(Records drawn from a dataset)
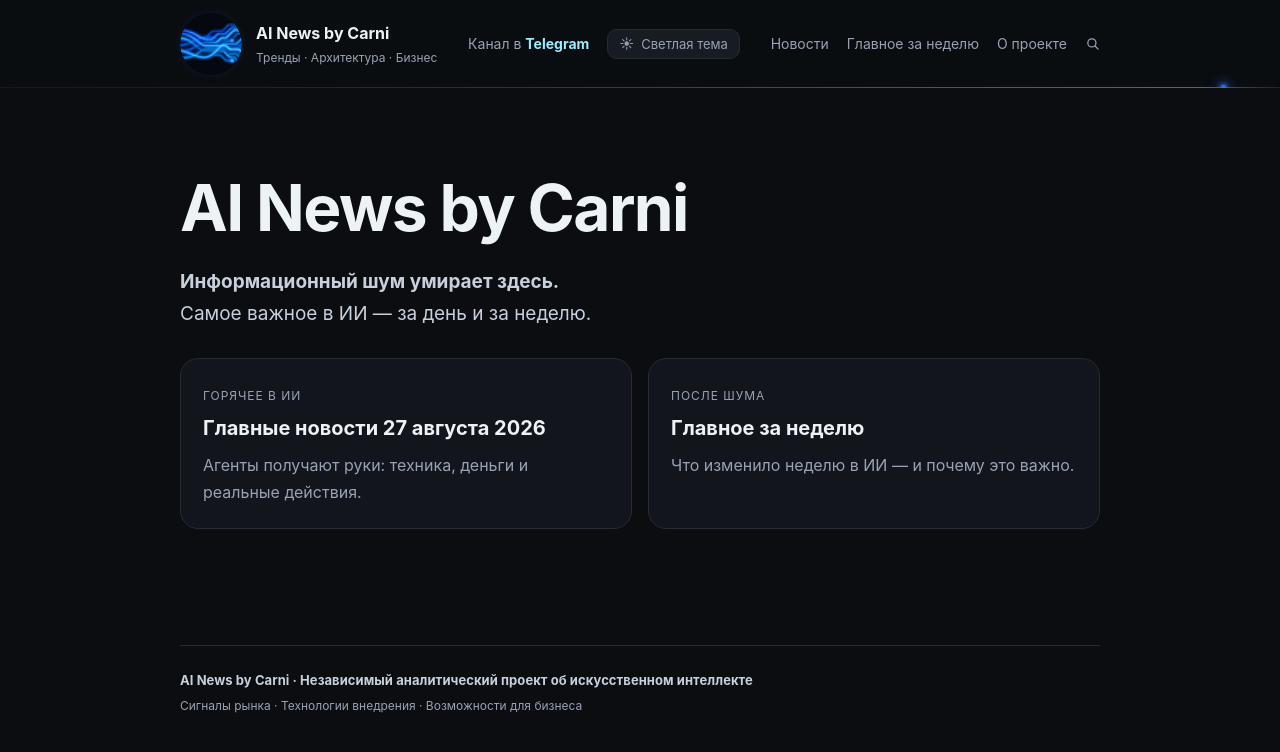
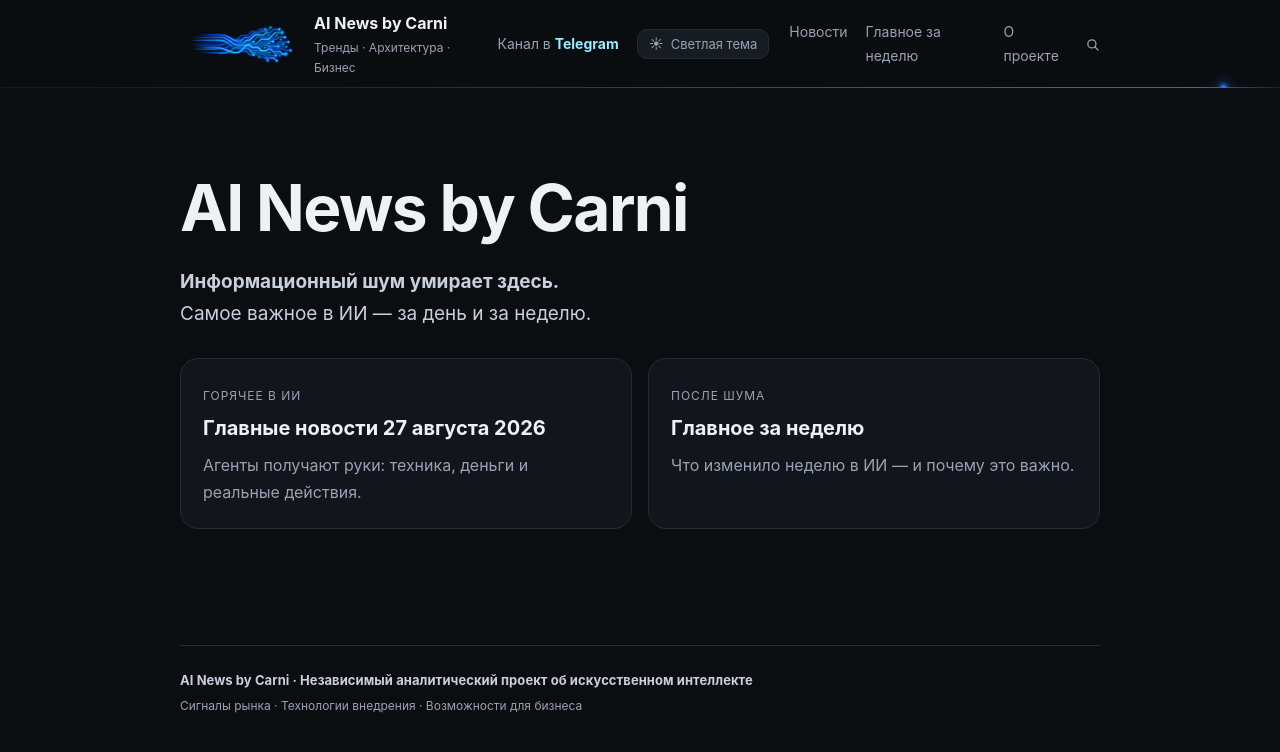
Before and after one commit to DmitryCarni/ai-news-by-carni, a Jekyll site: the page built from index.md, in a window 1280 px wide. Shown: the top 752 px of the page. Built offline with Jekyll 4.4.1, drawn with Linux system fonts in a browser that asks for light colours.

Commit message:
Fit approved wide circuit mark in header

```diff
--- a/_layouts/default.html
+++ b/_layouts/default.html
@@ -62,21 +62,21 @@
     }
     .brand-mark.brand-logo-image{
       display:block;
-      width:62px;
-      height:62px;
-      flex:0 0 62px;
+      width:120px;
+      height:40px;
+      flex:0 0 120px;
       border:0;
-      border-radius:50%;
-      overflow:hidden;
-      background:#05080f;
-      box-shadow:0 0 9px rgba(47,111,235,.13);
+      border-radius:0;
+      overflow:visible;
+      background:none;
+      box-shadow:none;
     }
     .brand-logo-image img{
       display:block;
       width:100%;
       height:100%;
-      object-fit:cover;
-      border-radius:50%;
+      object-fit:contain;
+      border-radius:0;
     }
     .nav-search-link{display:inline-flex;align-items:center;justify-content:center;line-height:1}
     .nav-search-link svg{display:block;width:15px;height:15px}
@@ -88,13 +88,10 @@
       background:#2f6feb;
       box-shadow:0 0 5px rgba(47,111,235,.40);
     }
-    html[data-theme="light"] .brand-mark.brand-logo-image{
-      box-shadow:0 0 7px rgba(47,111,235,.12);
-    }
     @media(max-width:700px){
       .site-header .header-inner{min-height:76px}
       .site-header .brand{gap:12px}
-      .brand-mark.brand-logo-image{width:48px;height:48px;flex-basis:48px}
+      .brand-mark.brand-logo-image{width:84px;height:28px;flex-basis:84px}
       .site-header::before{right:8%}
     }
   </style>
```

---

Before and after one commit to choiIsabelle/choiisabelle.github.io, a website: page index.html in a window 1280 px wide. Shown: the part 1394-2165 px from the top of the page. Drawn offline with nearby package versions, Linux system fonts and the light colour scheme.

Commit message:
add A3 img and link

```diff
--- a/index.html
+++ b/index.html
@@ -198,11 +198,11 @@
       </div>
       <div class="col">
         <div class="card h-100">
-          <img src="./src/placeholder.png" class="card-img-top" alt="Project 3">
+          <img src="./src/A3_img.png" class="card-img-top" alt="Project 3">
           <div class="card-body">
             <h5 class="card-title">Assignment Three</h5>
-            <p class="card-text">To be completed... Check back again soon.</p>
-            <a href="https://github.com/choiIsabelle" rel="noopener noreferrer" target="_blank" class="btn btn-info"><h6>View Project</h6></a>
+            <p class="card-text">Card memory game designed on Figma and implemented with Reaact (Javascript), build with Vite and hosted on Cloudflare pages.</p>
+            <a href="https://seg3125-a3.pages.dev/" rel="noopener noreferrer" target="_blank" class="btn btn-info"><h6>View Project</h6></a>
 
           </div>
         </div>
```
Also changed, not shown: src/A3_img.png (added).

...

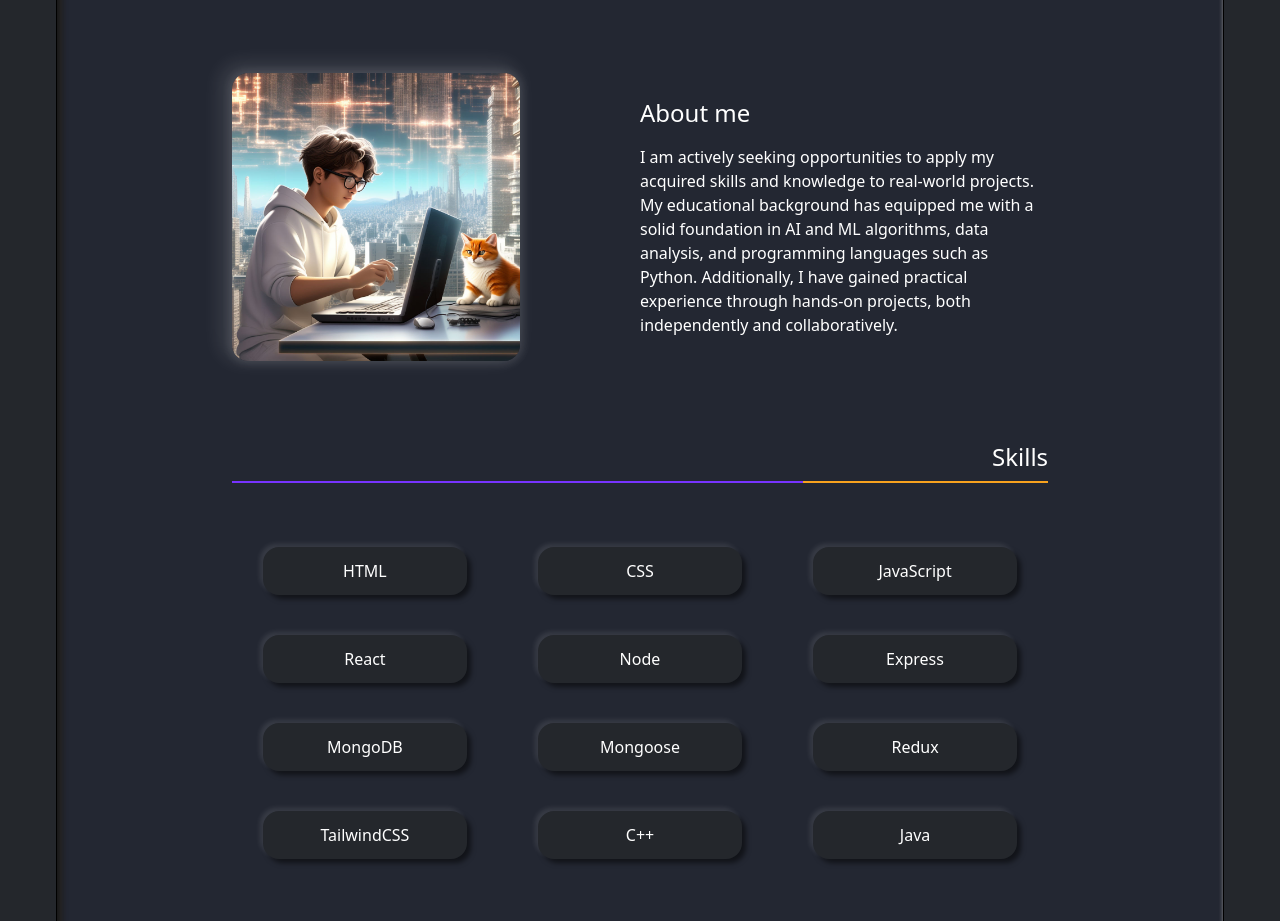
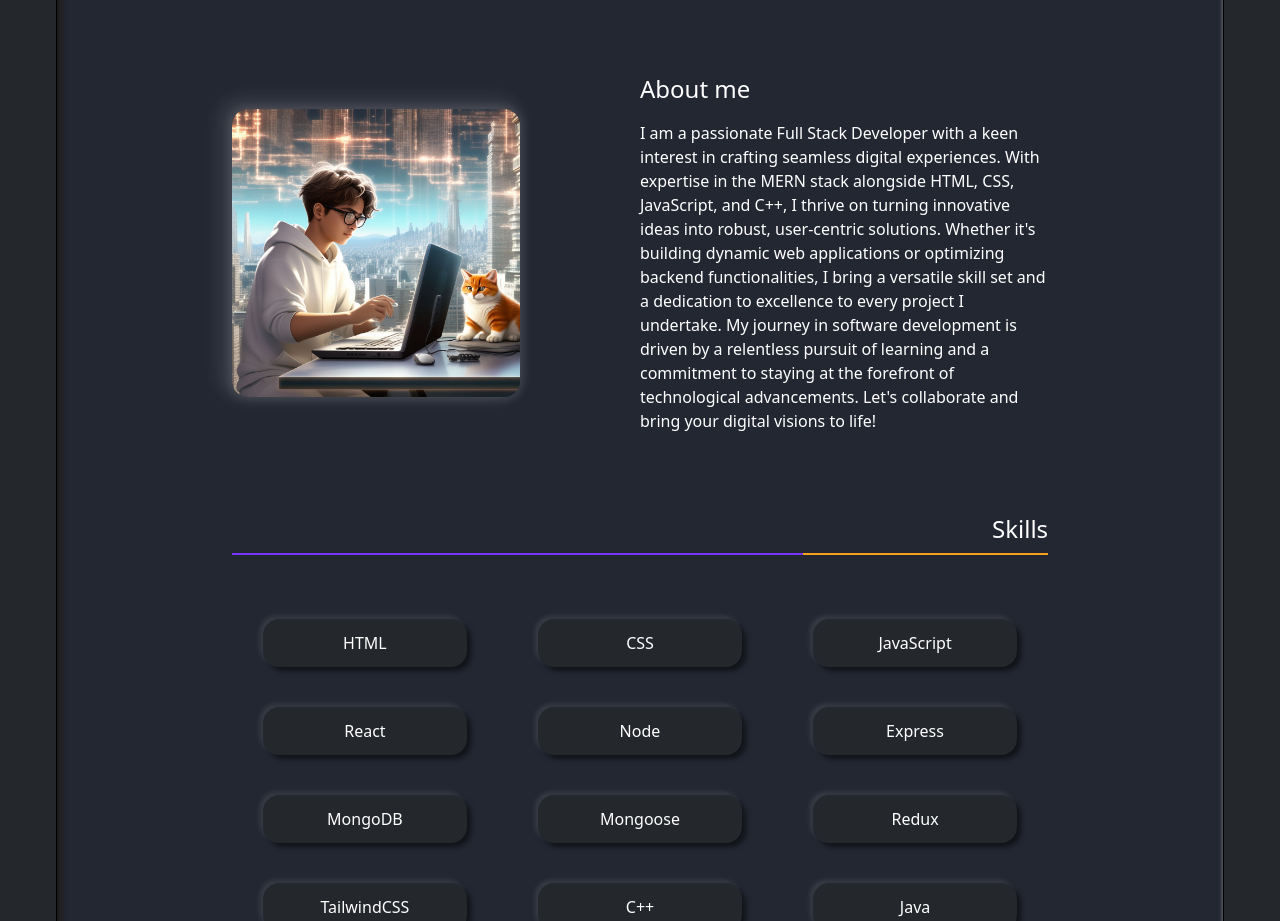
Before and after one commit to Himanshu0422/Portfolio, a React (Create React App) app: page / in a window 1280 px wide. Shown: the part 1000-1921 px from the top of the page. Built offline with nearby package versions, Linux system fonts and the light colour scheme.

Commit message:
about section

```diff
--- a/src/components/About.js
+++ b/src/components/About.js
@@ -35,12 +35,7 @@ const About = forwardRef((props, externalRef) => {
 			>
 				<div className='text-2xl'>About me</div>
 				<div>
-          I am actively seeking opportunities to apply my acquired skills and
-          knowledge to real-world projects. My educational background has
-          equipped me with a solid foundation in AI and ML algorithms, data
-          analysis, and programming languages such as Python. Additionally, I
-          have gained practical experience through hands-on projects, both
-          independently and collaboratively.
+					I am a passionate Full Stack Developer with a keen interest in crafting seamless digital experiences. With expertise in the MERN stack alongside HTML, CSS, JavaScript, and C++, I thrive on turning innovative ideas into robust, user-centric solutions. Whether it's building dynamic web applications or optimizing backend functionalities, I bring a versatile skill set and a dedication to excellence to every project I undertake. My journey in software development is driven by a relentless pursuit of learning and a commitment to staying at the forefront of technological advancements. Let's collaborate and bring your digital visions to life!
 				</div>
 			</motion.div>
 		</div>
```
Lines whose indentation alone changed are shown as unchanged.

**Problem requirements**
In the data above, find each line where the string "image" appears, then copy it.

**Result of this exercise**
     .brand-mark.brand-logo-image{
     .brand-logo-image img{
-    html[data-theme="light"] .brand-mark.brand-logo-image{
-      .brand-mark.brand-logo-image{width:48px;height:48px;flex-basis:48px}
+      .brand-mark.brand-logo-image{width:84px;height:28px;flex-basis:84px}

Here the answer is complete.